2012 Predication #2: iTV Will Prove Apple's Waterloo

Should Apple's all but confirmed iTV make landfall in 2012 I expect that it will serve as a fitting high-water mark for the high-flying tech company.

In this sense perhaps the Battle of Waterloo, which marked the once-and-for-all final defeat of Napoleon, is the wrong metaphor. Instead the Battle of Borodino, a contest which Napoleon won and allowed him to enter Moscow but also ultimately led to his later retreat from Russia in 1812, may prove a better analogy.

All great runs ultimately meet the same fate

I'm sure the iTV will be a huge hit and will make a great addition in Apple's ecosystem. I'm so frustrated with the TV market that it was the subject of a rant a few months back. Let me be clear: TVs are begging for the Apple treatment.

And there is no doubt that Apple will be a successful, highly profitable company for years to come. Apple is more than Steve Jobs, and there is enough magic and momentum to sustain success for the next 3-5 years, at least. But having said all that some recent trends for Apple aren't looking so hot.

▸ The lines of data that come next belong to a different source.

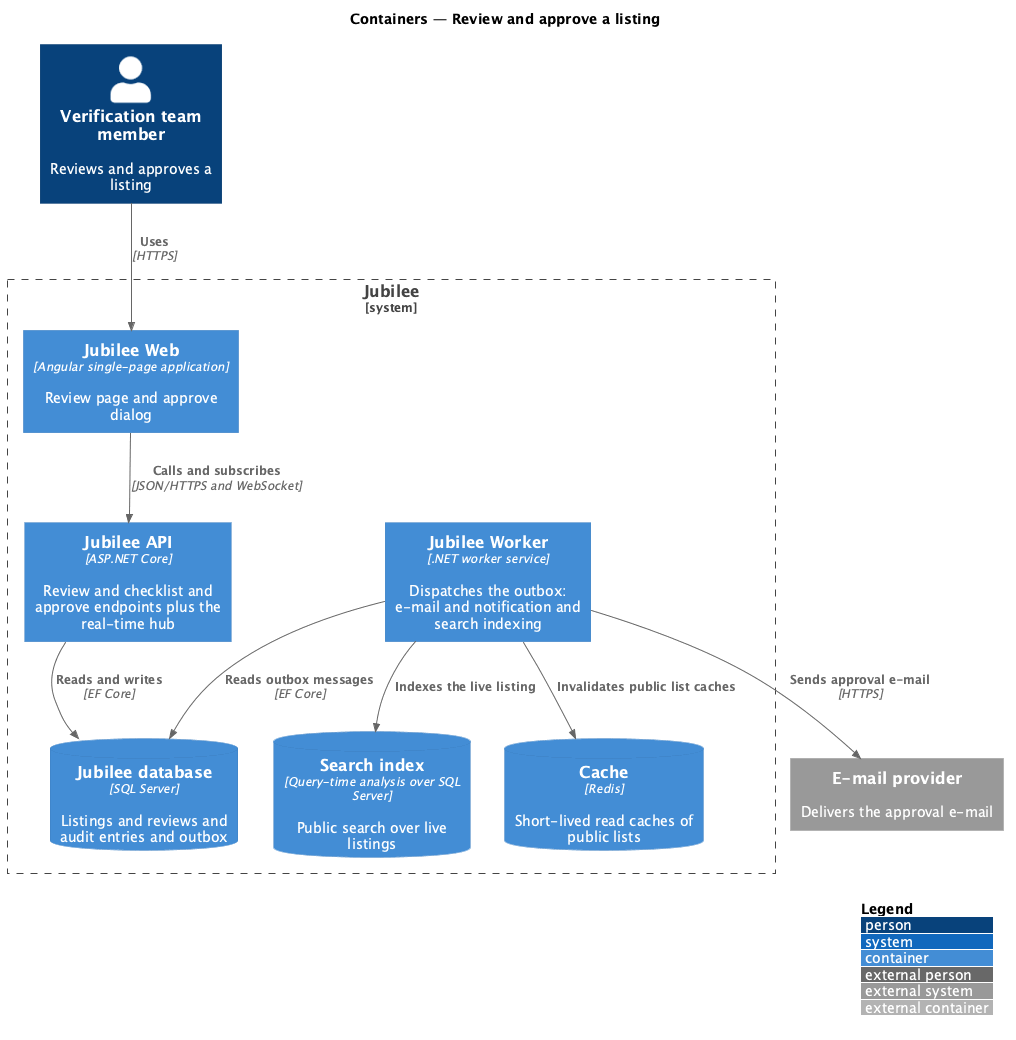
Before: docs/detailed-designs/moderation/take-down-listing/diagrams/c4-container.png, a diagram exported from PlantUML (QuinntyneBrown/jubilee). The source it was exported from:
```plantuml
@startuml
!include <C4/C4_Container>
LAYOUT_WITH_LEGEND()
title Containers — Review and approve a listing
Person(verifier, "Verification team member", "Reviews and approves a listing")
System_Boundary(jubilee, "Jubilee") {
  Container(web, "Jubilee Web", "Angular single-page application", "Review page and approve dialog")
  Container(api, "Jubilee API", "ASP.NET Core", "Review and checklist and approve endpoints plus the real-time hub")
  Container(worker, "Jubilee Worker", ".NET worker service", "Dispatches the outbox: e-mail and notification and search indexing")
  ContainerDb(db, "Jubilee database", "SQL Server", "Listings and reviews and audit entries and outbox")
  ContainerDb(search, "Search index", "Query-time analysis over SQL Server", "Public search over live listings")
  ContainerDb(cache, "Cache", "Redis", "Short-lived read caches of public lists")
}
System_Ext(email, "E-mail provider", "Delivers the approval e-mail")

Rel(verifier, web, "Uses", "HTTPS")
Rel(web, api, "Calls and subscribes", "JSON/HTTPS and WebSocket")
Rel(api, db, "Reads and writes", "EF Core")
Rel(worker, db, "Reads outbox messages", "EF Core")
Rel(worker, search, "Indexes the live listing")
Rel(worker, cache, "Invalidates public list caches")
Rel(worker, email, "Sends approval e-mail", "HTTPS")
@enduml
```
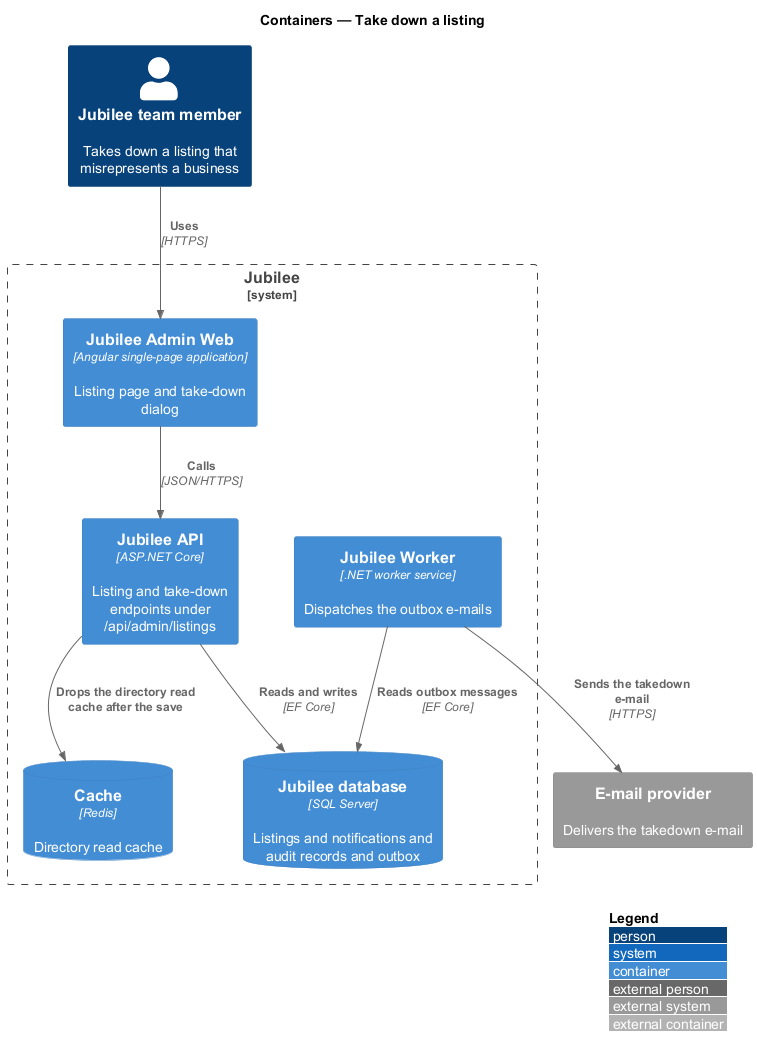
After the change.

Diff of the diagram source:
```diff
@@ -1,23 +1,21 @@
 @startuml
 !include <C4/C4_Container>
 LAYOUT_WITH_LEGEND()
-title Containers — Review and approve a listing
-Person(verifier, "Verification team member", "Reviews and approves a listing")
+title Containers — Take down a listing
+Person(moderator, "Jubilee team member", "Takes down a listing that misrepresents a business")
 System_Boundary(jubilee, "Jubilee") {
-  Container(web, "Jubilee Web", "Angular single-page application", "Review page and approve dialog")
-  Container(api, "Jubilee API", "ASP.NET Core", "Review and checklist and approve endpoints plus the real-time hub")
-  Container(worker, "Jubilee Worker", ".NET worker service", "Dispatches the outbox: e-mail and notification and search indexing")
-  ContainerDb(db, "Jubilee database", "SQL Server", "Listings and reviews and audit entries and outbox")
-  ContainerDb(search, "Search index", "Query-time analysis over SQL Server", "Public search over live listings")
-  ContainerDb(cache, "Cache", "Redis", "Short-lived read caches of public lists")
+  Container(web, "Jubilee Admin Web", "Angular single-page application", "Listing page and take-down dialog")
+  Container(api, "Jubilee API", "ASP.NET Core", "Listing and take-down endpoints under /api/admin/listings")
+  Container(worker, "Jubilee Worker", ".NET worker service", "Dispatches the outbox e-mails")
+  ContainerDb(db, "Jubilee database", "SQL Server", "Listings and notifications and audit records and outbox")
+  ContainerDb(cache, "Cache", "Redis", "Directory read cache")
 }
-System_Ext(email, "E-mail provider", "Delivers the approval e-mail")
+System_Ext(email, "E-mail provider", "Delivers the takedown e-mail")
 
-Rel(verifier, web, "Uses", "HTTPS")
-Rel(web, api, "Calls and subscribes", "JSON/HTTPS and WebSocket")
+Rel(moderator, web, "Uses", "HTTPS")
+Rel(web, api, "Calls", "JSON/HTTPS")
 Rel(api, db, "Reads and writes", "EF Core")
+Rel(api, cache, "Drops the directory read cache after the save")
 Rel(worker, db, "Reads outbox messages", "EF Core")
-Rel(worker, search, "Indexes the live listing")
-Rel(worker, cache, "Invalidates public list caches")
-Rel(worker, email, "Sends approval e-mail", "HTTPS")
+Rel(worker, email, "Sends the takedown e-mail", "HTTPS")
 @enduml
```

Apple is squarely in the competition's cross-hairs and very few -- if any -- companies have historically been able to sustain the level of success achieved by Apple this past decade. And the reasons are well known: people leave, get rich and lazy, retire, distracted, all of the above.

But perhaps the biggest problem will be Apple's own DNA, which is based on cult of personality, not long lasting institutions. Steve Jobs lionized and embodied the Great Man school. In contrast Bill Gates' favorite business book was Sloan's My Years with General Motors, a rather dull treatise on the art of running a large corporation through a series of committees. As so often happens following the departure of a dominant, charismatic leader there is growing talk of an Apple palace coup. Jockeying and politics won't make success any easier in Cupertino.

There is nothing Apple does that can't be replicated, and part of the evidence of that comes from Apple increasingly turning to the courts to fight its battles. Steve Jobs' seethed vitriol from his deathbed over Android's success. Because Apple controls its products end-to-end it has to flawlessly execute by itself every time. But there are literally hundreds of younger, hungrier companies competing with Apple. In some ways the relative demise of Apple is simply a numbers game.

The iTV will likely be insanely great in the way it integrates and simplifies our digital lives, and it is a product I'm very much looking forward to. But I predict that it will also mark the plateau of the greatest run in tech history.


  1. Makes perfect sense. And no doubt the media will all say it was because Jobs was no longer at the helm and not all the other more important reasons for its being dethroned. The tec world moves quickly, and like any boxer in the ring, the crown is worm usually for short duration.

    1. Oops. "worn" not worm, though all good worms deserve another.